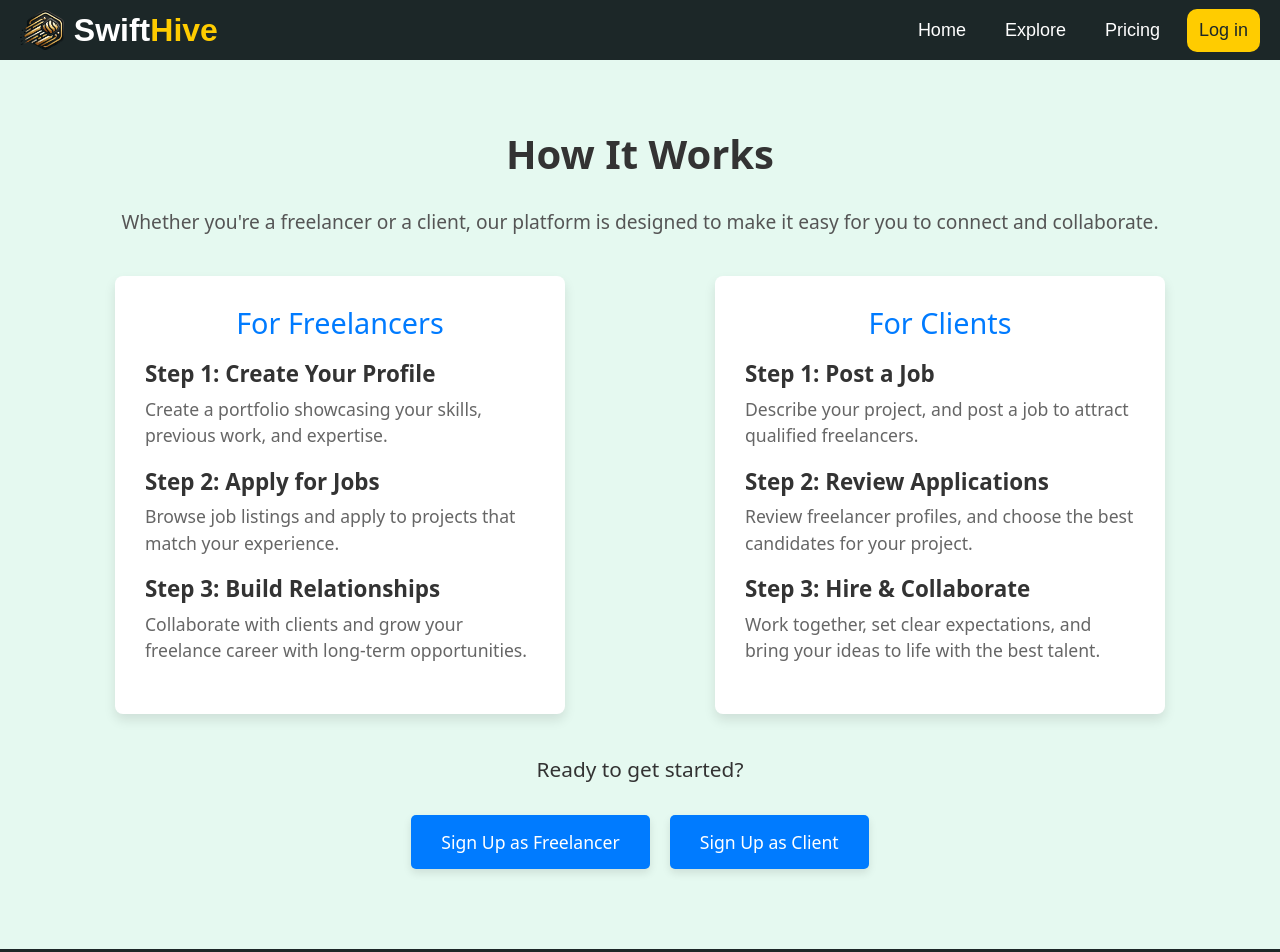
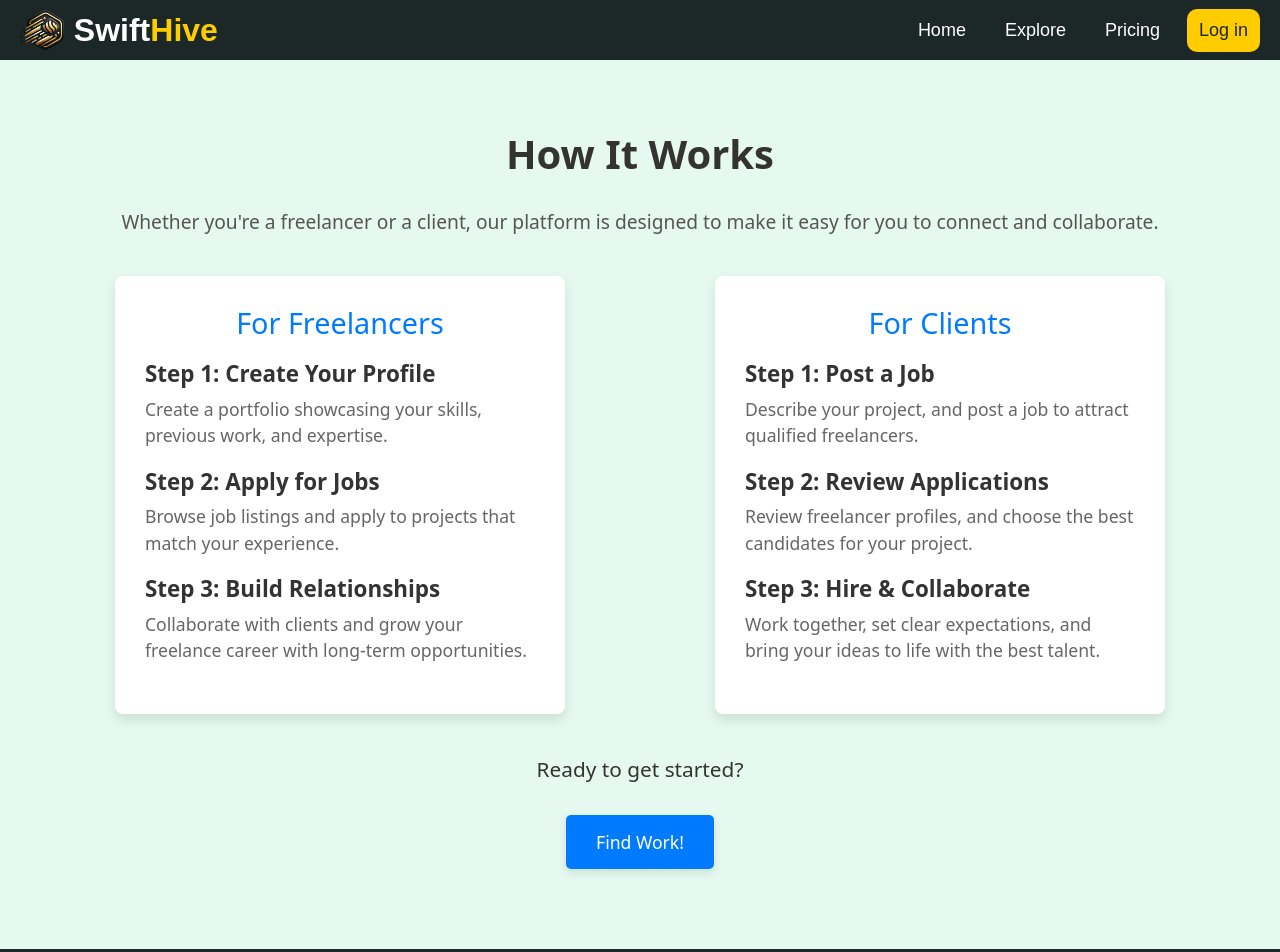
Before and after one commit to Vretinger/swifthive, a React (Create React App) app: page /how-it-works in a window 1280 px wide. Shown: the top 952 px of the page. Built offline with nearby package versions, Linux system fonts and the light colour scheme.

Commit message:
Add signout buttons and functionality

```diff
--- a/src/components/Footer.js
+++ b/src/components/Footer.js
@@ -6,14 +6,15 @@ import { Link } from 'react-router-dom';
 import { useCurrentUser } from '../contexts/CurrentUserContext';
 
 const Footer = () => {
-  const currentUser = useCurrentUser();
+  const { currentUser, signOut } = useCurrentUser();
+
   const loggedInFotL = (
     <>
       <Link to="/" className={styles.link}>
         <FaHome className={styles.icon} />
           Home
       </Link>
-      <Link to="/" className={styles.link}>
+      <Link to="/" className={styles.link} onClick={signOut}>
         <FaSignOutAlt className={styles.icon} />
           Log Out
       </Link>
--- a/src/components/NavBar.js
+++ b/src/components/NavBar.js
@@ -4,7 +4,8 @@ import logo from '../assets/images/HiveLogo.png';
 import { useCurrentUser } from '../contexts/CurrentUserContext';
 
 const Navbar = () => {
-  const currentUser = useCurrentUser();
+  const { currentUser, signOut } = useCurrentUser();
+
   const loggedInNav = (
     <>
       <Link to="/dashboard" className={`${styles['navbar-button']}`}>
@@ -16,11 +17,9 @@ const Navbar = () => {
       <Link to="/profile" className={`${styles['navbar-button']}`}>
         Profile
       </Link>
-      <button
-        className={`${styles['navbar-button']} ${styles['logout-button']}`}
-      >
-        Logout
-      </button>
+      <Link to="/" className={`${styles['navbar-button']} ${styles['login-button']}`} onClick={signOut}>
+          Log Out
+      </Link>
     </>
   )
   const loggedOutNav = (
--- a/src/contexts/CurrentUserContext.js
+++ b/src/contexts/CurrentUserContext.js
@@ -14,9 +14,18 @@ export const CurrentUserProvider = ({ children }) => {
   const [currentUser, setCurrentUser] = useState(null);
   const navigate = useNavigate();
 
+  const signOut = () => {
+    // Clear user session
+    localStorage.removeItem('currentUser');
+    localStorage.removeItem('access_token');
+    setCurrentUser(null);
+
+    // Redirect
+    window.location.href = '/';
+  };
+
   const refreshAccessToken = useCallback(async () => {
     const refreshToken = localStorage.getItem("refresh_token");
-    console.log("Stored refreshToken:", refreshToken);
     if (!refreshToken) {
       console.warn("Refresh token is missing.");
       return null; // Don't throw an error, just return null
@@ -59,7 +68,7 @@ export const CurrentUserProvider = ({ children }) => {
   useEffect(() => {
     const storedUser = localStorage.getItem("currentUser");
     const accessToken = localStorage.getItem("access_token");
-    console.log("storedUser:", storedUser);
+
 
     if (storedUser && accessToken) {
       setCurrentUser(JSON.parse(storedUser));
@@ -109,7 +118,7 @@ export const CurrentUserProvider = ({ children }) => {
   }, [navigate, refreshAccessToken]); // Add refreshAccessToken as a dependency
 
   return (
-    <CurrentUserContext.Provider value={currentUser}>
+    <CurrentUserContext.Provider value={{currentUser, signOut}}>
       <SetCurrentUserContext.Provider value={setCurrentUser}>
         {children}
       </SetCurrentUserContext.Provider>
--- a/src/pages/Home.js
+++ b/src/pages/Home.js
@@ -5,9 +5,7 @@ import AboutIntro from "../components/AboutIntro";
 import FreelancerHome from "../components/FreelancerHome";
 
 const Home = () => {
-  const currentUser = useCurrentUser();
-
-  console.log('Current User:', currentUser); // Log the current user to inspect the data
+  const { currentUser } = useCurrentUser();
 
   return (
     <div>
--- a/src/pages/HowItWorks.js
+++ b/src/pages/HowItWorks.js
@@ -1,8 +1,24 @@
 import React from 'react';
 import { Link } from 'react-router-dom';
 import styles from '../styles/HowItWorks.module.css'; // Use your existing CSS module
+import { useCurrentUser } from '../contexts/CurrentUserContext';
 
 const HowItWorks = () => {
+  const currentUser = useCurrentUser();
+  const loggedIn = (
+    <>
+      <Link to="/find-work" className={styles.ctaButton}>Find Work!</Link>
+    </>
+  )
+
+  const loggedOut = (
+    <>
+      <Link to="/signup?tab=freelancer" className={styles.ctaButton}>Sign Up as Freelancer</Link>
+      <Link to="/signup?tab=client" className={styles.ctaButton}>Sign Up as Client</Link>
+    </>
+  )
+
+
   return (
     <section className={styles.howItWorks}>
       <div className={styles.container}>
@@ -49,8 +65,7 @@ const HowItWorks = () => {
 
         <div className={styles.ctaContainer}>
           <p className={styles.ctaText}>Ready to get started?</p>
-          <Link to="/signup?tab=freelancer" className={styles.ctaButton}>Sign Up as Freelancer</Link>
-          <Link to="/signup?tab=client" className={styles.ctaButton}>Sign Up as Client</Link>
+          {currentUser ? loggedIn : loggedOut}
         </div>
       </div>
     </section>
--- a/src/pages/auth/SignInForm.js
+++ b/src/pages/auth/SignInForm.js
@@ -66,6 +66,12 @@ const LoginPage = () => {
     } finally {
       setLoading(false); // Set loading to false after request completes
     }
+  };
+
+  const handleLogout = () => {
+    localStorage.removeItem("accessToken");
+    localStorage.removeItem("refreshToken");
+    axios.defaults.headers.common["Authorization"] = null; // Clear Authorization header
   };
 
 
```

▶ [EXERCISE GOAL] The records are to be duplicated in full and exactly, with images left out.

▶ [WRITTEN REPLY]
Before and after one commit to Vretinger/swifthive, a React (Create React App) app: page /how-it-works in a window 1280 px wide. Shown: the top 952 px of the page. Built offline with nearby package versions, Linux system fonts and the light colour scheme.

Commit message:
Add signout buttons and functionality

```diff
--- a/src/components/Footer.js
+++ b/src/components/Footer.js
@@ -6,14 +6,15 @@ import { Link } from 'react-router-dom';
 import { useCurrentUser } from '../contexts/CurrentUserContext';
 
 const Footer = () => {
-  const currentUser = useCurrentUser();
+  const { currentUser, signOut } = useCurrentUser();
+
   const loggedInFotL = (
     <>
       <Link to="/" className={styles.link}>
         <FaHome className={styles.icon} />
           Home
       </Link>
-      <Link to="/" className={styles.link}>
+      <Link to="/" className={styles.link} onClick={signOut}>
         <FaSignOutAlt className={styles.icon} />
           Log Out
       </Link>
--- a/src/components/NavBar.js
+++ b/src/components/NavBar.js
@@ -4,7 +4,8 @@ import logo from '../assets/images/HiveLogo.png';
 import { useCurrentUser } from '../contexts/CurrentUserContext';
 
 const Navbar = () => {
-  const currentUser = useCurrentUser();
+  const { currentUser, signOut } = useCurrentUser();
+
   const loggedInNav = (
     <>
       <Link to="/dashboard" className={`${styles['navbar-button']}`}>
@@ -16,11 +17,9 @@ const Navbar = () => {
       <Link to="/profile" className={`${styles['navbar-button']}`}>
         Profile
       </Link>
-      <button
-        className={`${styles['navbar-button']} ${styles['logout-button']}`}
-      >
-        Logout
-      </button>
+      <Link to="/" className={`${styles['navbar-button']} ${styles['login-button']}`} onClick={signOut}>
+          Log Out
+      </Link>
     </>
   )
   const loggedOutNav = (
--- a/src/contexts/CurrentUserContext.js
+++ b/src/contexts/CurrentUserContext.js
@@ -14,9 +14,18 @@ export const CurrentUserProvider = ({ children }) => {
   const [currentUser, setCurrentUser] = useState(null);
   const navigate = useNavigate();
 
+  const signOut = () => {
+    // Clear user session
+    localStorage.removeItem('currentUser');
+    localStorage.removeItem('access_token');
+    setCurrentUser(null);
+
+    // Redirect
+    window.location.href = '/';
+  };
+
   const refreshAccessToken = useCallback(async () => {
     const refreshToken = localStorage.getItem("refresh_token");
-    console.log("Stored refreshToken:", refreshToken);
     if (!refreshToken) {
       console.warn("Refresh token is missing.");
       return null; // Don't throw an error, just return null
@@ -59,7 +68,7 @@ export const CurrentUserProvider = ({ children }) => {
   useEffect(() => {
     const storedUser = localStorage.getItem("currentUser");
     const accessToken = localStorage.getItem("access_token");
-    console.log("storedUser:", storedUser);
+
 
     if (storedUser && accessToken) {
       setCurrentUser(JSON.parse(storedUser));
@@ -109,7 +118,7 @@ export const CurrentUserProvider = ({ children }) => {
   }, [navigate, refreshAccessToken]); // Add refreshAccessToken as a dependency
 
   return (
-    <CurrentUserContext.Provider value={currentUser}>
+    <CurrentUserContext.Provider value={{currentUser, signOut}}>
       <SetCurrentUserContext.Provider value={setCurrentUser}>
         {children}
       </SetCurrentUserContext.Provider>
--- a/src/pages/Home.js
+++ b/src/pages/Home.js
@@ -5,9 +5,7 @@ import AboutIntro from "../components/AboutIntro";
 import FreelancerHome from "../components/FreelancerHome";
 
 const Home = () => {
-  const currentUser = useCurrentUser();
-
-  console.log('Current User:', currentUser); // Log the current user to inspect the data
+  const { currentUser } = useCurrentUser();
 
   return (
     <div>
--- a/src/pages/HowItWorks.js
+++ b/src/pages/HowItWorks.js
@@ -1,8 +1,24 @@
 import React from 'react';
 import { Link } from 'react-router-dom';
 import styles from '../styles/HowItWorks.module.css'; // Use your existing CSS module
+import { useCurrentUser } from '../contexts/CurrentUserContext';
 
 const HowItWorks = () => {
+  const currentUser = useCurrentUser();
+  const loggedIn = (
+    <>
+      <Link to="/find-work" className={styles.ctaButton}>Find Work!</Link>
+    </>
+  )
+
+  const loggedOut = (
+    <>
+      <Link to="/signup?tab=freelancer" className={styles.ctaButton}>Sign Up as Freelancer</Link>
+      <Link to="/signup?tab=client" className={styles.ctaButton}>Sign Up as Client</Link>
+    </>
+  )
+
+
   return (
     <section className={styles.howItWorks}>
       <div className={styles.container}>
@@ -49,8 +65,7 @@ const HowItWorks = () => {
 
         <div className={styles.ctaContainer}>
           <p className={styles.ctaText}>Ready to get started?</p>
-          <Link to="/signup?tab=freelancer" className={styles.ctaButton}>Sign Up as Freelancer</Link>
-          <Link to="/signup?tab=client" className={styles.ctaButton}>Sign Up as Client</Link>
+          {currentUser ? loggedIn : loggedOut}
         </div>
       </div>
     </section>
--- a/src/pages/auth/SignInForm.js
+++ b/src/pages/auth/SignInForm.js
@@ -66,6 +66,12 @@ const LoginPage = () => {
     } finally {
       setLoading(false); // Set loading to false after request completes
     }
+  };
+
+  const handleLogout = () => {
+    localStorage.removeItem("accessToken");
+    localStorage.removeItem("refreshToken");
+    axios.defaults.headers.common["Authorization"] = null; // Clear Authorization header
   };
 
 
```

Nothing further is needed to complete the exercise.